=== Section Start ===

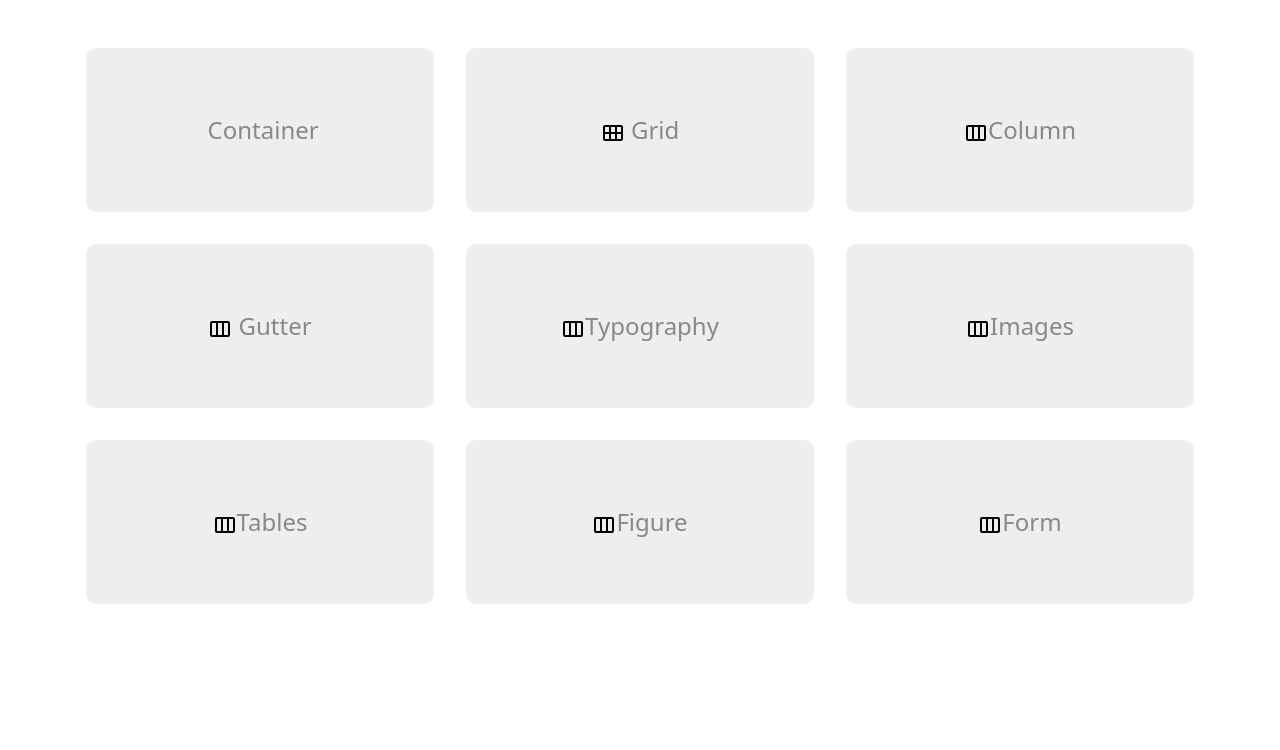
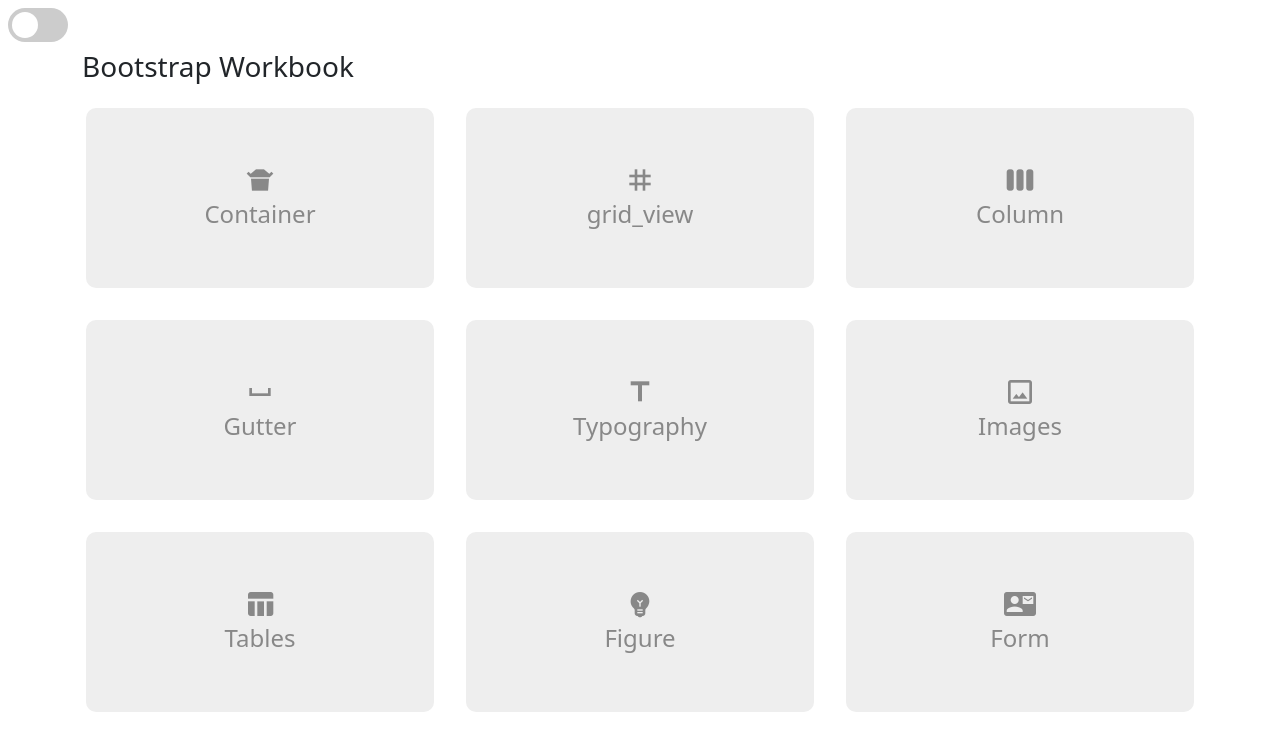
Before and after one commit to siyad23/Bootstrap, a plain HTML site: page index.html in a window 1280 px wide. Drawn offline with nearby package versions, Linux system fonts and the light colour scheme; a web font is replaced by a local one.

Commit message:
darkMode

```diff
--- a/index.html
+++ b/index.html
@@ -7,87 +7,73 @@
         content="IE=edge">
     <meta name="viewport"
         content="width=device-width, initial-scale=1.0">
-    <link rel="stylesheet"
-        href="https://fonts.google.com/icons?selected=Material%20Icons%20Outlined%3Atakeout_dining">
+    <script
+        src="https://code.jquery.com/jquery-3.6.0.min.js"></script>
+    <link
+        href="https://fonts.googleapis.com/css2?family=Material+Icons"
+        rel="stylesheet">
     <link
         href="https://cdn.jsdelivr.net/npm/bootstrap@5.0.0-beta3/dist/css/bootstrap.min.css"
         rel="stylesheet"
         integrity="sha384-eOJMYsd53ii+scO/bJGFsiCZc+5NDVN2yr8+0RDqr0Ql0h+rP48ckxlpbzKgwra6"
         crossorigin="anonymous">
-    <link rel="apple-touch-icon"
-        href="favicon.png">
+    <link rel="stylesheet"
+        href="style.css">
     <style>
-        a {
-            text-decoration: none;
-        }
-
-        .container {
-            margin: 2rem auto;
-        }
-
-        .box {
-            margin: 1rem;
-            padding: 4rem 2rem;
-            background-color: #eee;
-            text-align: center;
-            color: #888888;
-            font-size: 1.5rem;
-            border-radius: 10px;
-            transition: all 0.5s ease-out;
-        }
-
-        .box:hover {
-            color: #3a3a3a;
-            background-color: #c2c2c2;
-            transform: scale(1.05);
-        }
     </style>
     <title>Index</title>
 </head>
 
 <body>
-    <div class="container">
+    <header>
+        <label class="switch">
+            <input type="checkbox">
+            <span class="slider round"></span>
+        </label>
+    </header>
+    <div class="container txt-dark">
+        <h3>Bootstrap Workbook</h3>
         <div class="row">
             <a class="col box"
-                href="01.container.html"> <img
-                    src="icons/container.svg"
-                    alt=""> Container</a>
+                href="01.container.html"> <span
+                    class="svg-icon material-icons">
+                    takeout_dining </span> Container</a>
             <a class="col box"
-                href="02.Grid.html"><img
-                    src="./icons/Grid.svg"
-                    alt=""> Grid</a>
+                href="02.Grid.html"> <span
+                    class="svg-icon material-icons">
+                    grid_3x3 </span> grid_view </a>
             <a class="col box"
-                href="03.column.html"><img
-                    src="./icons/Column.svg"
-                    alt="">Column</a>
+                href="03.column.html"> <span
+                    class="svg-icon material-icons">
+                    view_week </span> Column</a>
         </div>
         <div class="row">
             <a class="col box"
-                href="04.gutter.html"><img
-                    src="./icons/Column.svg"
-                    alt=""> Gutter</a>
+                href="04.gutter.html"> <span
+                    class="svg-icon material-icons">
+                    space_bar </span>Gutter</a>
             <a class="col box"
-                href="05.typography.html"><img
-                    src="./icons/Column.svg"
-                    alt="">Typography</a>
+                href="05.typography.html"><span
+                    class="svg-icon material-icons"> title
+                </span> Typography</a>
             <a class="col box"
-                href="06.images.html"><img
-                    src="./icons/Column.svg"
-                    alt="">Images</a>
+                href="06.images.html"> <span
+                    class="svg-icon material-icons">
+                    crop_original </span>Images</a>
         </div>
         <div class="row">
             <a class="col box"
-                href="07.tables.html"><img
-                    src="./icons/Column.svg"
-                    alt="">Tables</a>
+                href="07.tables.html"> <span
+                    class="svg-icon material-icons">
+                    table_chart </span>Tables</a>
             <a class="col box"
-                href="08.figure.html"><img
-                    src="./icons/Column.svg"
-                    alt="">Figure</a>
+                href="08.figure.html"> <span
+                    class="svg-icon material-icons">
+                    emoji_objects </span>Figure</a>
             <a class="col box"
-                href="09.form.html"><img
-                    src="./icons/Column.svg"
-                    alt="">Form</a>
+                href="09.form.html"><span
+                    class="svg-icon material-icons">
+                    contact_mail </span>Form</a>
         </div>
     </div>
     </div>
@@ -95,6 +81,16 @@
         src="https://cdn.jsdelivr.net/npm/bootstrap@5.0.0-beta3/dist/js/bootstrap.bundle.min.js"
         integrity="sha384-JEW9xMcG8R+pH31jmWH6WWP0WintQrMb4s7ZOdauHnUtxwoG2vI5DkLtS3qm9Ekf"
         crossorigin="anonymous"></script>
+    <script>
+        $(document).ready(function () {
+            $('input[type="checkbox"]').on("click", function () {
+                $('a').toggleClass('box-dark')
+                $('body').toggleClass('bg-dark')
+                $('h3').toggleClass('text-dark')
+            })
+
+        })
+    </script>
 </body>
 
 </html>
--- /dev/null
+++ b/style.css
@@ -0,0 +1,105 @@
+a {
+    text-decoration: none;
+}
+
+/* .container {
+    margin: 2rem auto;
+} */
+.box {
+    margin: 1rem;
+    padding: 3.5rem 2rem;
+    background-color: #eee;
+    text-align: center;
+    color: #888888;
+    font-size: 1.5rem;
+    border-radius: 10px;
+    transition: all 0.5s ease-out;
+}
+
+.svg-icon {
+    display: block;
+    font-size: 2rem;
+}
+
+.box:hover {
+    color: #3a3a3a;
+    background-color: #c2c2c2;
+    transform: scale(1.05);
+}
+
+.box-dark{
+    color: whitesmoke;
+    background-color: #616161;
+}
+
+.text-dark{
+    color: whitesmoke;
+}
+
+.bg-dark{
+    background-color: #3a3a3a;
+}
+
+.switch {
+  position: relative;
+  display: inline-block;
+  width: 60px;
+  height: 34px;
+}
+
+.switch input {
+  opacity: 0;
+  width: 0;
+  height: 0;
+}
+
+.slider {
+  position: absolute;
+  cursor: pointer;
+  top: 0;
+  left: 0;
+  right: 0;
+  bottom: 0;
+  background-color: #ccc;
+  -webkit-transition: .4s;
+  transition: .4s;
+}
+
+.slider:before {
+  position: absolute;
+  content: "";
+  height: 26px;
+  width: 26px;
+  left: 4px;
+  bottom: 4px;
+  background-color: white;
+  -webkit-transition: .4s;
+  transition: .4s;
+}
+
+input:checked + .slider {
+  background-color: #929292;
+}
+
+input:focus + .slider {
+  box-shadow: 0 0 1px #696969;
+}
+
+input:checked + .slider:before {
+  -webkit-transform: translateX(26px);
+  -ms-transform: translateX(26px);
+  transform: translateX(26px);
+}
+
+/* Rounded sliders */
+.slider.round {
+  border-radius: 34px;
+}
+
+.slider.round:before {
+  border-radius: 50%;
+}
+
+.switch{
+    margin: 0.5rem;
+}
```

=== Section End ===

(Directions for this task) Since the pictures are not wanted, repeat only the rest of the material, exactly as given.

(Solution for this task)
Before and after one commit to siyad23/Bootstrap, a plain HTML site: page index.html in a window 1280 px wide. Drawn offline with nearby package versions, Linux system fonts and the light colour scheme; a web font is replaced by a local one.

Commit message:
darkMode

```diff
--- a/index.html
+++ b/index.html
@@ -7,87 +7,73 @@
         content="IE=edge">
     <meta name="viewport"
         content="width=device-width, initial-scale=1.0">
-    <link rel="stylesheet"
-        href="https://fonts.google.com/icons?selected=Material%20Icons%20Outlined%3Atakeout_dining">
+    <script
+        src="https://code.jquery.com/jquery-3.6.0.min.js"></script>
+    <link
+        href="https://fonts.googleapis.com/css2?family=Material+Icons"
+        rel="stylesheet">
     <link
         href="https://cdn.jsdelivr.net/npm/bootstrap@5.0.0-beta3/dist/css/bootstrap.min.css"
         rel="stylesheet"
         integrity="sha384-eOJMYsd53ii+scO/bJGFsiCZc+5NDVN2yr8+0RDqr0Ql0h+rP48ckxlpbzKgwra6"
         crossorigin="anonymous">
-    <link rel="apple-touch-icon"
-        href="favicon.png">
+    <link rel="stylesheet"
+        href="style.css">
     <style>
-        a {
-            text-decoration: none;
-        }
-
-        .container {
-            margin: 2rem auto;
-        }
-
-        .box {
-            margin: 1rem;
-            padding: 4rem 2rem;
-            background-color: #eee;
-            text-align: center;
-            color: #888888;
-            font-size: 1.5rem;
-            border-radius: 10px;
-            transition: all 0.5s ease-out;
-        }
-
-        .box:hover {
-            color: #3a3a3a;
-            background-color: #c2c2c2;
-            transform: scale(1.05);
-        }
     </style>
     <title>Index</title>
 </head>
 
 <body>
-    <div class="container">
+    <header>
+        <label class="switch">
+            <input type="checkbox">
+            <span class="slider round"></span>
+        </label>
+    </header>
+    <div class="container txt-dark">
+        <h3>Bootstrap Workbook</h3>
         <div class="row">
             <a class="col box"
-                href="01.container.html"> <img
-                    src="icons/container.svg"
-                    alt=""> Container</a>
+                href="01.container.html"> <span
+                    class="svg-icon material-icons">
+                    takeout_dining </span> Container</a>
             <a class="col box"
-                href="02.Grid.html"><img
-                    src="./icons/Grid.svg"
-                    alt=""> Grid</a>
+                href="02.Grid.html"> <span
+                    class="svg-icon material-icons">
+                    grid_3x3 </span> grid_view </a>
             <a class="col box"
-                href="03.column.html"><img
-                    src="./icons/Column.svg"
-                    alt="">Column</a>
+                href="03.column.html"> <span
+                    class="svg-icon material-icons">
+                    view_week </span> Column</a>
         </div>
         <div class="row">
             <a class="col box"
-                href="04.gutter.html"><img
-                    src="./icons/Column.svg"
-                    alt=""> Gutter</a>
+                href="04.gutter.html"> <span
+                    class="svg-icon material-icons">
+                    space_bar </span>Gutter</a>
             <a class="col box"
-                href="05.typography.html"><img
-                    src="./icons/Column.svg"
-                    alt="">Typography</a>
+                href="05.typography.html"><span
+                    class="svg-icon material-icons"> title
+                </span> Typography</a>
             <a class="col box"
-                href="06.images.html"><img
-                    src="./icons/Column.svg"
-                    alt="">Images</a>
+                href="06.images.html"> <span
+                    class="svg-icon material-icons">
+                    crop_original </span>Images</a>
         </div>
         <div class="row">
             <a class="col box"
-                href="07.tables.html"><img
-                    src="./icons/Column.svg"
-                    alt="">Tables</a>
+                href="07.tables.html"> <span
+                    class="svg-icon material-icons">
+                    table_chart </span>Tables</a>
             <a class="col box"
-                href="08.figure.html"><img
-                    src="./icons/Column.svg"
-                    alt="">Figure</a>
+                href="08.figure.html"> <span
+                    class="svg-icon material-icons">
+                    emoji_objects </span>Figure</a>
             <a class="col box"
-                href="09.form.html"><img
-                    src="./icons/Column.svg"
-                    alt="">Form</a>
+                href="09.form.html"><span
+                    class="svg-icon material-icons">
+                    contact_mail </span>Form</a>
         </div>
     </div>
     </div>
@@ -95,6 +81,16 @@
         src="https://cdn.jsdelivr.net/npm/bootstrap@5.0.0-beta3/dist/js/bootstrap.bundle.min.js"
         integrity="sha384-JEW9xMcG8R+pH31jmWH6WWP0WintQrMb4s7ZOdauHnUtxwoG2vI5DkLtS3qm9Ekf"
         crossorigin="anonymous"></script>
+    <script>
+        $(document).ready(function () {
+            $('input[type="checkbox"]').on("click", function () {
+                $('a').toggleClass('box-dark')
+                $('body').toggleClass('bg-dark')
+                $('h3').toggleClass('text-dark')
+            })
+
+        })
+    </script>
 </body>
 
 </html>
--- /dev/null
+++ b/style.css
@@ -0,0 +1,105 @@
+a {
+    text-decoration: none;
+}
+
+/* .container {
+    margin: 2rem auto;
+} */
+.box {
+    margin: 1rem;
+    padding: 3.5rem 2rem;
+    background-color: #eee;
+    text-align: center;
+    color: #888888;
+    font-size: 1.5rem;
+    border-radius: 10px;
+    transition: all 0.5s ease-out;
+}
+
+.svg-icon {
+    display: block;
+    font-size: 2rem;
+}
+
+.box:hover {
+    color: #3a3a3a;
+    background-color: #c2c2c2;
+    transform: scale(1.05);
+}
+
+.box-dark{
+    color: whitesmoke;
+    background-color: #616161;
+}
+
+.text-dark{
+    color: whitesmoke;
+}
+
+.bg-dark{
+    background-color: #3a3a3a;
+}
+
+.switch {
+  position: relative;
+  display: inline-block;
+  width: 60px;
+  height: 34px;
+}
+
+.switch input {
+  opacity: 0;
+  width: 0;
+  height: 0;
+}
+
+.slider {
+  position: absolute;
+  cursor: pointer;
+  top: 0;
+  left: 0;
+  right: 0;
+  bottom: 0;
+  background-color: #ccc;
+  -webkit-transition: .4s;
+  transition: .4s;
+}
+
+.slider:before {
+  position: absolute;
+  content: "";
+  height: 26px;
+  width: 26px;
+  left: 4px;
+  bottom: 4px;
+  background-color: white;
+  -webkit-transition: .4s;
+  transition: .4s;
+}
+
+input:checked + .slider {
+  background-color: #929292;
+}
+
+input:focus + .slider {
+  box-shadow: 0 0 1px #696969;
+}
+
+input:checked + .slider:before {
+  -webkit-transform: translateX(26px);
+  -ms-transform: translateX(26px);
+  transform: translateX(26px);
+}
+
+/* Rounded sliders */
+.slider.round {
+  border-radius: 34px;
+}
+
+.slider.round:before {
+  border-radius: 50%;
+}
+
+.switch{
+    margin: 0.5rem;
+}
```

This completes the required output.